Let’s discuss a recent example that came to our office recently.
I Just Wanted to See Why My Gums Hurt
I met so many delightful new patients this past week. I had a hard time deciding which one to focus on today. My article will talk about the mother of one of my patients.
In the past, I saw her daughter and relieved her pain utilizing a root canal technique. “Mom” came to me because she liked our office and how we treated her daughter. That being said, we do not take her style of insurance, and she went to a large corporate setting to find out why her gums hurt.
When she came to me, she showed me a proposal for over $6000, and her gums were low on the totem pole. I addressed her gum issue, and we discussed the treatment for that problem. I also allayed her fears about the gums. Once she felt better, I began a conversation regarding the rest of the proposed treatment, which had caught her off guard.
Issues Born of a Failure to Replace Her Missing Tooth
On her right side, the lower first molar is not there. The missing tooth did not bother her, and she never replaced the tooth. She pointed out that she was told that the tooth above the missing space had a cavity. The cavity was so bad that removal of the tooth was part of the proposal for treatment. She sought my opinion on the rest of the work.
An Uneven Occlusal Plane
The tooth in question did not appear to have any decay. However, that tooth was hanging down. If you look from the side, which none of us can do in our own mouth, the tooth looked like an upside-down camel’s hump. The tops of teeth should flow in a relatively straight line as we look from tooth to tooth. The imaginary line is called the occlusal plane in dentistry.

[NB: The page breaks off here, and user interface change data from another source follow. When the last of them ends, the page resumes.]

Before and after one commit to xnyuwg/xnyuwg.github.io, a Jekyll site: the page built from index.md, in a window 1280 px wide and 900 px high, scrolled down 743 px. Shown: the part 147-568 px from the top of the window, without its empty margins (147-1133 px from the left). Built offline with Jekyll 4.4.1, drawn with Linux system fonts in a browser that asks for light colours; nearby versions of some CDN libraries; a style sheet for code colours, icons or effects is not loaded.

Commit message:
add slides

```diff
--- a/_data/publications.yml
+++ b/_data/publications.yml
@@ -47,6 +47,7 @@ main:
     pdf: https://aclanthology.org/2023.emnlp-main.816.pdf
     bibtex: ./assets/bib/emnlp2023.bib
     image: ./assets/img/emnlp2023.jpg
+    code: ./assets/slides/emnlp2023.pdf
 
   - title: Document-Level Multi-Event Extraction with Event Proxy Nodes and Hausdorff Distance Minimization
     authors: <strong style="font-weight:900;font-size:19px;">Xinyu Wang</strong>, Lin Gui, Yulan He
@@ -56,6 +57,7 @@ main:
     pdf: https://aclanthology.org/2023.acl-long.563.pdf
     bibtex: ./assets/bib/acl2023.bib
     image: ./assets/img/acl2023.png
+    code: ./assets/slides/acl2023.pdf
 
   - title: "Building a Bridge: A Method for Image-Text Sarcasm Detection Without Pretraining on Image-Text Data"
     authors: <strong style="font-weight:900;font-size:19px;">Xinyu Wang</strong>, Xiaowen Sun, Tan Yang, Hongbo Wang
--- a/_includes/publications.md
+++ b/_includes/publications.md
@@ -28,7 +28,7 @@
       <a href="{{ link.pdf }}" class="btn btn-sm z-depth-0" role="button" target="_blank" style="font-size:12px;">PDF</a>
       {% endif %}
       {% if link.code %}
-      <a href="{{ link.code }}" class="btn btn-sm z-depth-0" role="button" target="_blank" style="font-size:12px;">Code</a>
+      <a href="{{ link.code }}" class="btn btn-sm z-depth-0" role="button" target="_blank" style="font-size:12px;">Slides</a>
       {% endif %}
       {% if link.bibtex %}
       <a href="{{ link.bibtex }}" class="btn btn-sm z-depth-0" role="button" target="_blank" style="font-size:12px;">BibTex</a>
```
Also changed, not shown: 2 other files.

The most efficient form of chewing with the slightest trauma to the mouth occurs when the occlusal plane is straight.
Crooked or uneven teeth create excess forces on the teeth that they meet when chewing. Breakage and discomfort could occur.

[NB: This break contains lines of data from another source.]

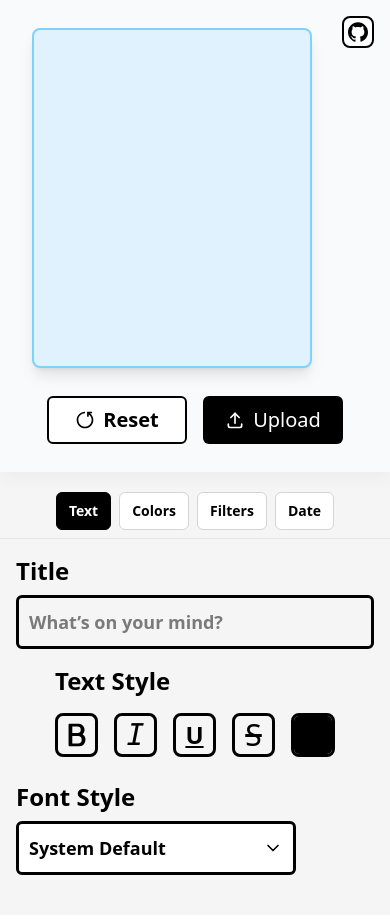
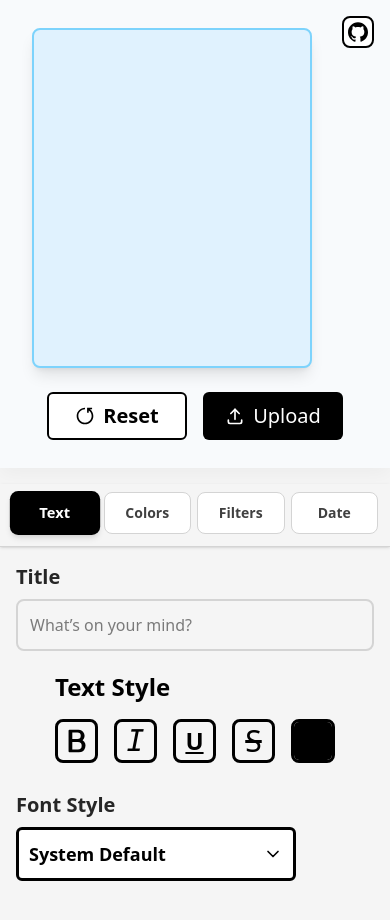
Before and after one commit to devndesigner6/retro-pic-cards, a React (Vite) app: page / in a window 390 px wide. Shown: the top 920 px of the page. Built offline with nearby package versions, Linux system fonts and the light colour scheme; a web font is replaced by a local one.

Commit message:
Polish mobile controls with better spacing and animations

```diff
--- a/src/App.css
+++ b/src/App.css
@@ -87,16 +87,16 @@
   }
 
   .mobile-controls-panel {
-    max-height: calc(100dvh - 380px);
+    max-height: calc(100dvh - 370px);
     overflow-y: auto;
-    padding-bottom: 32px;
+    padding-bottom: 40px;
     width: 100%;
   }
 
   .mobile-card {
     width: clamp(230px, 82vw, 280px);
     height: clamp(300px, 88vw, 340px);
-    margin-bottom: 20px;
+    margin-bottom: 16px;
   }
 
   .mobile-controls-panel::-webkit-scrollbar {
@@ -106,4 +106,19 @@
   .mobile-controls-panel {
     scrollbar-width: none;
   }
+
+  @keyframes fade-in {
+    from {
+      opacity: 0;
+      transform: translateY(8px);
+    }
+    to {
+      opacity: 1;
+      transform: translateY(0);
+    }
+  }
+
+  .animate-fade-in {
+    animation: fade-in 0.3s ease-out;
+  }
 }
--- a/src/App.jsx
+++ b/src/App.jsx
@@ -115,7 +115,7 @@ function App() {
         {/* Mobile controls (tabbed) */}
         <div className='mobile-controls-panel md:hidden bg-neutral-100 flex flex-col items-center pt-4 pb-6 gap-4 order-2'>
 
-          <div className='flex w-full justify-center gap-2 px-4 sticky top-0 z-30 bg-neutral-100 pb-2 pt-1 border-b border-neutral-200'>
+          <div className='flex w-full justify-center gap-1.5 px-3 sticky top-0 z-30 bg-neutral-100 pb-3 pt-2 border-b border-neutral-300 shadow-sm'>
             {[
               { key: 'text', label: 'Text' },
               { key: 'color', label: 'Colors' },
@@ -125,23 +125,24 @@ function App() {
               <button
                 key={tab.key}
                 onClick={() => setActiveTab(tab.key)}
-                className={`px-3 py-2 rounded-md text-sm font-semibold border ${activeTab === tab.key ? 'bg-black text-white border-black' : 'bg-white border-neutral-300'}`}
+                className={`flex-1 py-2.5 rounded-lg text-sm font-semibold transition-all duration-200 ${activeTab === tab.key ? 'bg-black text-white shadow-md scale-105' : 'bg-white text-neutral-700 border border-neutral-300 hover:bg-neutral-50'}`}
               >
                 {tab.label}
               </button>
             ))}
           </div>
 
-          <div className='w-full px-4 pb-2'>
+          <div className='w-full px-4 pb-4 flex justify-center'>
+            <div className='w-full max-w-sm'>
             {activeTab === 'text' && (
-              <div className='flex flex-col gap-4'>
+              <div className='flex flex-col gap-5 animate-fade-in'>
                 <div className='flex flex-col gap-2'>
-                  <h1 className='font-semibold text-2xl'>Title</h1>
+                  <h1 className='font-semibold text-xl text-neutral-800'>Title</h1>
                   <input
                     value={title}
                     onChange={(e) => setTitle(e.target.value)}
                     type="text"
-                    className='border-3 rounded-md p-2.5 w-full text-lg font-semibold'
+                    className='border-2 border-neutral-300 rounded-lg p-3 w-full text-base font-medium focus:border-black focus:outline-none transition-colors'
                     placeholder="What’s on your mind?"
                     maxLength={50}
                     ref={titleRef}
@@ -151,23 +152,27 @@ function App() {
                 <Bold value={textColor} onChange={setTextColor} />
 
                 <div>
-                  <h1 className='text-2xl font-semibold mb-2'>Font Style</h1>
+                  <h1 className='text-xl font-semibold mb-2 text-neutral-800'>Font Style</h1>
                   <FontStyle selectedFont={font} onFontChange={setFont} />
                 </div>
               </div>
             )}
 
             {activeTab === 'color' && (
+              <div className='animate-fade-in'>
               <Bgcolor value={color} onChange={setColor} />
+              </div>
             )}
 
             {activeTab === 'filters' && (
+              <div className='animate-fade-in'>
               <Filter onFilterChange={setFilter} />
+              </div>
             )}
 
             {activeTab === 'date' && (
-              <div className='flex flex-col gap-2'>
-                <h1 className='font-semibold text-2xl'>Date</h1>
+              <div className='flex flex-col gap-3 animate-fade-in'>
+                <h1 className='font-semibold text-xl text-neutral-800'>Date</h1>
                 <input
                   onClick={() => dateRef.current?.showPicker()}
                   onChange={(e) => {
@@ -178,11 +183,12 @@ function App() {
                   }}
                   type="date"
                   onFocus={(e) => e.target.blur()}
-                  className='border-3 rounded-md p-2.5 w-full text-lg font-semibold selection:bg-none'
+                  className='border-2 border-neutral-300 rounded-lg p-3 w-full text-base font-medium focus:border-black focus:outline-none transition-colors'
                   ref={dateRef}
                 />
               </div>
             )}
+            </div>
           </div>
 
         </div>
```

Food traps, Bone Loss & Infection
Another advantage to teeth being even is the lack of food traps. Food traps are areas in the mouth where food will lodge easily after eating. These spots are difficult to see and even more challenging to clean. Brushing and flossing are not easy to do in general. When you add misaligned teeth, the problem magnifies. In our case, there was nothing below this uneven tooth. So what is the problem with this tooth position?
The food that collects around these teeth becomes a full course meal for the bacteria that reside in your mouth. Cavities can occur as the bacteria exude acid.
I said above that my patient did not have decay in this area.
One reason that she did not have decay is since the tooth had a crown. The crown protected her tooth from a cavity. However, the crown did not protect the tooth from downward movement, bone loss, and infection in that area. The tooth was loose due to the bone loss that was present.
Her only treatment option involves removing the tooth and stopping the bone loss and infection present in that area.
I can not emphasize enough the importance of tooth replacement in case you lose a tooth. When you do not replace a tooth, you start to descend a slippery slope with no good outcome. If this sounds like you, call Nikki or Cat at 440.951.7856 and let them set up a time to talk with me.
I look forward to meeting you.
Jeffrey Gross, DDS, FAGD, is an Ohio-licensed general dentist and is on the staff of Case Western Reserve School of Dental Medicine.